Does it feel like everyone around you is an adult, except you? There are no grown-ups,because everyone else is winging it too! Pamela Druckerman, author of French Children Don't Throw Food, reveals the things is took her forty years to learn.
*MUCH RAVED ABOUT BY CHRIS EVANS ON HIS BBC RADIO 2 BREAKFAST SHOW*
EVERYONE ELSE IS WINGING IT TOO.
You know you're a grown-up when...
·You become impatient while scrolling down to your year of birth.
· You’ve lost and gained the same 10lbs so many times you now regard it as an old friend.
· Your parents have stopped trying to change you.
· You don't want to be with the cool people anymore; you want to be with your people.
· You know that 'Soul mate' isn't a pre-existing condition. It's earned over time.
Does it ever feel like everyone - except you - is a bona-fide adult? Do you wonder how real grown-ups get to be so mysteriously capable and wise? When she turns 40, Pamela Druckerman - author of the #1 Sunday Times bestseller French Children Don't Throw Food - wonders whether her mind will ever catch up with her face. Waiters start calling her ‘Madame’, and she detects a disturbing new message in mens' gazes: I would sleep with her, but only if doing so required no effort whatsoever.
There Are No Grown-Ups is a midlife coming-of-age story, a hilarious quest for wisdom, self-knowledge and the right pair of pants. It's a book for readers of all ages about - finally - becoming yourself

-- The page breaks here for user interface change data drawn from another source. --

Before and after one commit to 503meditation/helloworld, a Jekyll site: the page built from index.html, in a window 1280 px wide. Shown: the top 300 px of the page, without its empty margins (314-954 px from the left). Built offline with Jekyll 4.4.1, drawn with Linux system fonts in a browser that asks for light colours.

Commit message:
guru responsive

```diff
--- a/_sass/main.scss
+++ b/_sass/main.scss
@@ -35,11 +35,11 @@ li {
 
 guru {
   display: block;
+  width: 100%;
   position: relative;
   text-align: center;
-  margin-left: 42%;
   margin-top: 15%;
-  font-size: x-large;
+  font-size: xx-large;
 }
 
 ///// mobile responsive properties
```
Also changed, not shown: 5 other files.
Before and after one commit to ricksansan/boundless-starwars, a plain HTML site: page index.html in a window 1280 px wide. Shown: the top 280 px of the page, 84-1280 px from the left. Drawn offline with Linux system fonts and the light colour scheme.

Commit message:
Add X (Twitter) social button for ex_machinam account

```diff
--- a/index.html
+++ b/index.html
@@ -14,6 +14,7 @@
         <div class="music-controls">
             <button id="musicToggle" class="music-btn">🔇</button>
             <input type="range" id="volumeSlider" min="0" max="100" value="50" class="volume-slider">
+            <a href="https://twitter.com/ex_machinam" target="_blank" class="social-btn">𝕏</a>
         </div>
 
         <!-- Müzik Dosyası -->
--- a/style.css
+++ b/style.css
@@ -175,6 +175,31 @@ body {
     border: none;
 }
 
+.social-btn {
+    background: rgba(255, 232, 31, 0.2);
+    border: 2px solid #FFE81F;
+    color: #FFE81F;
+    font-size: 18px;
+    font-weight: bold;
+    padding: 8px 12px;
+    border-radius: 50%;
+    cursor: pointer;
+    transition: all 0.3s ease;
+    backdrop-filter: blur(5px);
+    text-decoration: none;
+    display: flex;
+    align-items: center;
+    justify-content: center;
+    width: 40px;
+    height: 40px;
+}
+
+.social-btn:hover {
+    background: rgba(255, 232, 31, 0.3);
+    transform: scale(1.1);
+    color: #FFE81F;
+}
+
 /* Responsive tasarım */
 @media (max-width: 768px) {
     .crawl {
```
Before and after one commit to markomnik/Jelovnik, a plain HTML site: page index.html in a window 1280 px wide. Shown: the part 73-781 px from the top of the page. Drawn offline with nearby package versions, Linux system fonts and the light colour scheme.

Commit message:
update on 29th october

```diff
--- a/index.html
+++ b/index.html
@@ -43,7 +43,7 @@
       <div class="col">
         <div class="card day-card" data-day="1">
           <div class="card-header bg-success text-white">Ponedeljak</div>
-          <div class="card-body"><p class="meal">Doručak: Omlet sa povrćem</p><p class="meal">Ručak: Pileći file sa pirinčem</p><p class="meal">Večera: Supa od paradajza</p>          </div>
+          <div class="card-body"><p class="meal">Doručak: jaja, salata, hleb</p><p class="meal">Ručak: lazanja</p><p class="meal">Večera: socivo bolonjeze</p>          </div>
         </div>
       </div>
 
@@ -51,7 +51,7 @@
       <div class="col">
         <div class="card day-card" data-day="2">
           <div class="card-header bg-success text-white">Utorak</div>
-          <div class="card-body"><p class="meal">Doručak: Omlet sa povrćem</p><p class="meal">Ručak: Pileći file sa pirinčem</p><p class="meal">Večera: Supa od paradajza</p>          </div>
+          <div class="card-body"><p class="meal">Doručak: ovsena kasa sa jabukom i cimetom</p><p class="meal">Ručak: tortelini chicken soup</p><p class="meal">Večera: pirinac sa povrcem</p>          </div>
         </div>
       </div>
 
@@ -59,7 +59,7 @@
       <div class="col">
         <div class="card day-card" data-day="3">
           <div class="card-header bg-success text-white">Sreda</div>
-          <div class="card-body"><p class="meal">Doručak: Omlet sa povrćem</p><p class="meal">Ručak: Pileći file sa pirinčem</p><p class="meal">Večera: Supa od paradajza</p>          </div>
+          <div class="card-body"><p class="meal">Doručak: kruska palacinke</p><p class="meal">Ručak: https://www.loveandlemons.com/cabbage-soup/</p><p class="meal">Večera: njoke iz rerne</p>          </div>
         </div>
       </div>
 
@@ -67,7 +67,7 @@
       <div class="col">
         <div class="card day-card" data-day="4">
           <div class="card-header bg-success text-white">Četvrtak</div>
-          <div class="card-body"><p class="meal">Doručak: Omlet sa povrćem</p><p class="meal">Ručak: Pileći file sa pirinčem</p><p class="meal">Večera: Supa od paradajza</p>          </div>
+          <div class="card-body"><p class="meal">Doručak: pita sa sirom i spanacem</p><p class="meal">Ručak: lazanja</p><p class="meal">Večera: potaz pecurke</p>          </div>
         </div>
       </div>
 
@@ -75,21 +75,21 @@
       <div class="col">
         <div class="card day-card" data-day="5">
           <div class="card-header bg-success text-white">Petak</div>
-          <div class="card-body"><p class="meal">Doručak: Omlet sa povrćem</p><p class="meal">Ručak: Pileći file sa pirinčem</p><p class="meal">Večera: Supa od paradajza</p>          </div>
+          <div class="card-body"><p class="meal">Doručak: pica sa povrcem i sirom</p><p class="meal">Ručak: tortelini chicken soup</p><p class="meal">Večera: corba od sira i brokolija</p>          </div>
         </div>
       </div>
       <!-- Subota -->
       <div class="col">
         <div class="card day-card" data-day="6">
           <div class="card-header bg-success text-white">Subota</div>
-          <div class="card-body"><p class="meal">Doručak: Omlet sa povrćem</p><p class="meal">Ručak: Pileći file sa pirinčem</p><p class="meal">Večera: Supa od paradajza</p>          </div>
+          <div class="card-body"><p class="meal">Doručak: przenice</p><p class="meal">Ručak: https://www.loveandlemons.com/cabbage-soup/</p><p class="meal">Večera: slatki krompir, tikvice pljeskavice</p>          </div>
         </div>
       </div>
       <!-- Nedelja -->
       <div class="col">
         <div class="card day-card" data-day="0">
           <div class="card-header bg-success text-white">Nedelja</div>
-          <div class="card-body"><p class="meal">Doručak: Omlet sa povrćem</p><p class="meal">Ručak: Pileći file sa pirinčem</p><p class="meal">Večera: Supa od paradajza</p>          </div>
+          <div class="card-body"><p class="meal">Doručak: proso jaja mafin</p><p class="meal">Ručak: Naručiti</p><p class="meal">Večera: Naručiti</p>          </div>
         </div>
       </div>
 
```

“Another genius work of meticulously observed revelatory, pragmatic and candid autobiography from an extremely funny and intelligent female member of the human race.”
“I laughed a lot...a brilliantly entertaining mix of personal stories and expert advice about rocking midlife.”
“One that has touched a nerve with me and fellow mid-life adventurers...such an accurate description of what lies ahead if you are hurtling towards the big four-oh or living through it.”
“Funny and perceptive...reminds readers that middle age can be 'the best age of all'.”
“I love Pamela Druckerman's writing.”
India Knight, Sunday Times
“Pitch-perfect and brutally frank... She has a reckless candor that can make you laugh and gasp at the same time... [Nora] Ephron is simply irreplaceable, but Druckerman is the heir to her impish, unembarrassable spirit and adorable storytelling.”
Allison Pearson, New York Times
“It’s the kind of book you can leave in the bathroom. Short essays about all sorts of things including how she organised a threesome for her husband’s 40th birthday. Druckerman has a keen eye, a wicked sense of humour and is cynical enough to know that we shouldn’t take it all too seriously.”
Sydney Morning Herald